[[ Data excerpts open ]]

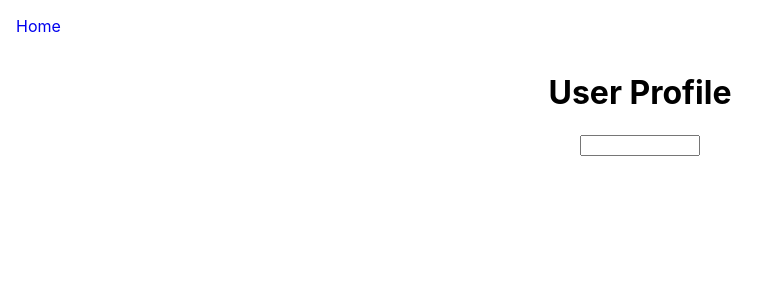
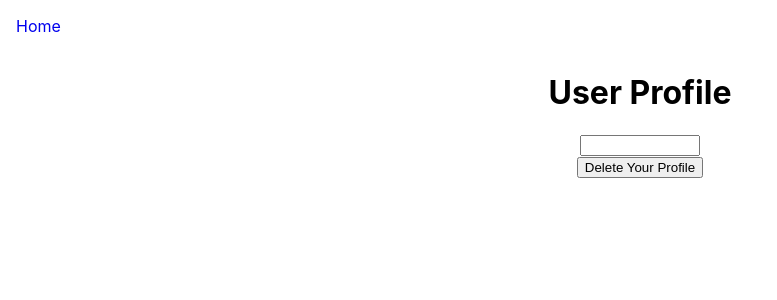
Before and after one commit to BryantCabrera/relocater, a React (Create React App) app: page /profile/1 in a window 1280 px wide. Shown: the top 300 px of the page, without its empty margins (0-777 px from the left). Built offline with nearby package versions, Linux system fonts and the light colour scheme; no server answers.

Commit message:
Adds Bryant's React User delete route to React App.js.

```diff
--- a/src/App.js
+++ b/src/App.js
@@ -51,7 +51,7 @@ class App extends Component {
     // })
     // })
 
-    handleLogout= async() => {
+    handleLogout = async () => {
     try {
       const response = await fetch('/users/logout')
 
@@ -70,8 +70,37 @@ class App extends Component {
       } catch (err) {
       console.log(err)
     }
+  }
 
+  deleteUser = async (id) => {
+    // e.preventDefault();
 
+    try {
+      console.log(id, ' this is the id passed to Delete Route');
+
+      const deletedUser = await fetch(`/users/${id}`, {
+        method: 'DELETE',
+        credentials: 'include'
+      });
+
+      if(!deletedUser.ok) {
+        throw Error(deletedUser.statusText);
+      }
+
+      const parsedDeletedUser = await deletedUser.json();
+      console.log(parsedDeletedUser, ' this is parsedDeletedUser');
+
+      this.setState({
+        logged: false,
+        username: '',
+        user: {}
+      });
+
+      this.props.history.push('/')
+    } catch (err) {
+      console.log(err, ' this is err from deleteUser in React - App.js');
+      return err
+    }
   }
 
   render() {
@@ -83,7 +112,8 @@ class App extends Component {
           <Route exact path="/" component={() =>  <Login socket={socket} handleLogin={this.handleLogin} history={this.props.history} />} />
           <Route exact path='/graphcontainer' component={GraphContainer}/>
           <Route exact path='/home' component={MainContainer} />
-          <Route exact path='/profile/:id' component={UserProfile} />
+          <Route exact path='/profile/:id' render={(props) => <UserProfile {...props} deleteUser={this.deleteUser}/> } />
+          {/* <Route exact path='/profile/:id' component={UserProfile} deleteUser={this.deleteUser} /> */}
           <Route path="/counties/:id" component={GraphContainer} />
         </Switch>
       </div>
--- a/src/Userprofile/Userprofile.js
+++ b/src/Userprofile/Userprofile.js
@@ -7,24 +7,25 @@ import UserForm from './UserForm';
 class UserProfile extends Component {
     state= {
         user: {
-            username: '',
-            email:'',
-            password: '',
-            userCounty: '',
-            selectedCounty: '',
-            uIncome: 0
+            // username: '',
+            // email:'',
+            // password: '',
+            // userCounty: '',
+            // selectedCounty: '',
+            // userIncome: 0,
+            // id: '',
         }
     }
 
     componentDidMount () {
         this.getUser(this.props.match.params.id)
-//         axios(`/users/${this.props.match.params.id}`)
-//             .then(res => {
-//                 console.log(res.data, ' this is res.data from react');
-//                 this.setState({
-//                     user: res.data.data
-//                 });
-//             });
+        // axios(`/users/${this.props.match.params.id}`)
+        //     .then(res => {
+        //         console.log(res.data, ' this is res.data from react');
+        //         this.setState({
+        //             user: res.data.data
+        //         });
+        //     });
     }
 
     getUser = async (id) => {
@@ -35,13 +36,15 @@ class UserProfile extends Component {
             if(!response.ok) {
                 throw Error(response.statusText)
             }
-            console.log(response)
-            const userParsed = await response.json()
+            console.log(response, ' this is response from REACT Userprofile > getUser');
+            const userParsed = await response.json();
 
             this.setState({
                 user: userParsed.data
-            })
-            console.log(userParsed )
+            });
+
+            console.log(this.state, ' this is the state in REACT Userprofile.js')
+            console.log(userParsed, ' this is userParsed from REACTUserprofile');
         } catch (err) {
             console.log(err)
             return err
@@ -57,6 +60,7 @@ class UserProfile extends Component {
                 <form>
                     <input type='number' value='enter your salary' min='10' max='1000000000'></input>
                 </form>
+                <button onClick={() => this.props.deleteUser(this.state.user._id)}>Delete Your Profile</button>
             </div>
         )
     }
```
Also changed, not shown: routers/users.js (+28 -15 lines), server.js (+9 -8 lines). Lines whose indentation alone changed are shown as unchanged.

[[ Data excerpts closed ]]

**The task**
Set down every record above exactly as it stands, but skip the pictures.

**Finished task**
Before and after one commit to BryantCabrera/relocater, a React (Create React App) app: page /profile/1 in a window 1280 px wide. Shown: the top 300 px of the page, without its empty margins (0-777 px from the left). Built offline with nearby package versions, Linux system fonts and the light colour scheme; no server answers.

Commit message:
Adds Bryant's React User delete route to React App.js.

```diff
--- a/src/App.js
+++ b/src/App.js
@@ -51,7 +51,7 @@ class App extends Component {
     // })
     // })
 
-    handleLogout= async() => {
+    handleLogout = async () => {
     try {
       const response = await fetch('/users/logout')
 
@@ -70,8 +70,37 @@ class App extends Component {
       } catch (err) {
       console.log(err)
     }
+  }
 
+  deleteUser = async (id) => {
+    // e.preventDefault();
 
+    try {
+      console.log(id, ' this is the id passed to Delete Route');
+
+      const deletedUser = await fetch(`/users/${id}`, {
+        method: 'DELETE',
+        credentials: 'include'
+      });
+
+      if(!deletedUser.ok) {
+        throw Error(deletedUser.statusText);
+      }
+
+      const parsedDeletedUser = await deletedUser.json();
+      console.log(parsedDeletedUser, ' this is parsedDeletedUser');
+
+      this.setState({
+        logged: false,
+        username: '',
+        user: {}
+      });
+
+      this.props.history.push('/')
+    } catch (err) {
+      console.log(err, ' this is err from deleteUser in React - App.js');
+      return err
+    }
   }
 
   render() {
@@ -83,7 +112,8 @@ class App extends Component {
           <Route exact path="/" component={() =>  <Login socket={socket} handleLogin={this.handleLogin} history={this.props.history} />} />
           <Route exact path='/graphcontainer' component={GraphContainer}/>
           <Route exact path='/home' component={MainContainer} />
-          <Route exact path='/profile/:id' component={UserProfile} />
+          <Route exact path='/profile/:id' render={(props) => <UserProfile {...props} deleteUser={this.deleteUser}/> } />
+          {/* <Route exact path='/profile/:id' component={UserProfile} deleteUser={this.deleteUser} /> */}
           <Route path="/counties/:id" component={GraphContainer} />
         </Switch>
       </div>
--- a/src/Userprofile/Userprofile.js
+++ b/src/Userprofile/Userprofile.js
@@ -7,24 +7,25 @@ import UserForm from './UserForm';
 class UserProfile extends Component {
     state= {
         user: {
-            username: '',
-            email:'',
-            password: '',
-            userCounty: '',
-            selectedCounty: '',
-            uIncome: 0
+            // username: '',
+            // email:'',
+            // password: '',
+            // userCounty: '',
+            // selectedCounty: '',
+            // userIncome: 0,
+            // id: '',
         }
     }
 
     componentDidMount () {
         this.getUser(this.props.match.params.id)
-//         axios(`/users/${this.props.match.params.id}`)
-//             .then(res => {
-//                 console.log(res.data, ' this is res.data from react');
-//                 this.setState({
-//                     user: res.data.data
-//                 });
-//             });
+        // axios(`/users/${this.props.match.params.id}`)
+        //     .then(res => {
+        //         console.log(res.data, ' this is res.data from react');
+        //         this.setState({
+        //             user: res.data.data
+        //         });
+        //     });
     }
 
     getUser = async (id) => {
@@ -35,13 +36,15 @@ class UserProfile extends Component {
             if(!response.ok) {
                 throw Error(response.statusText)
             }
-            console.log(response)
-            const userParsed = await response.json()
+            console.log(response, ' this is response from REACT Userprofile > getUser');
+            const userParsed = await response.json();
 
             this.setState({
                 user: userParsed.data
-            })
-            console.log(userParsed )
+            });
+
+            console.log(this.state, ' this is the state in REACT Userprofile.js')
+            console.log(userParsed, ' this is userParsed from REACTUserprofile');
         } catch (err) {
             console.log(err)
             return err
@@ -57,6 +60,7 @@ class UserProfile extends Component {
                 <form>
                     <input type='number' value='enter your salary' min='10' max='1000000000'></input>
                 </form>
+                <button onClick={() => this.props.deleteUser(this.state.user._id)}>Delete Your Profile</button>
             </div>
         )
     }
```
Also changed, not shown: routers/users.js (+28 -15 lines), server.js (+9 -8 lines). Lines whose indentation alone changed are shown as unchanged.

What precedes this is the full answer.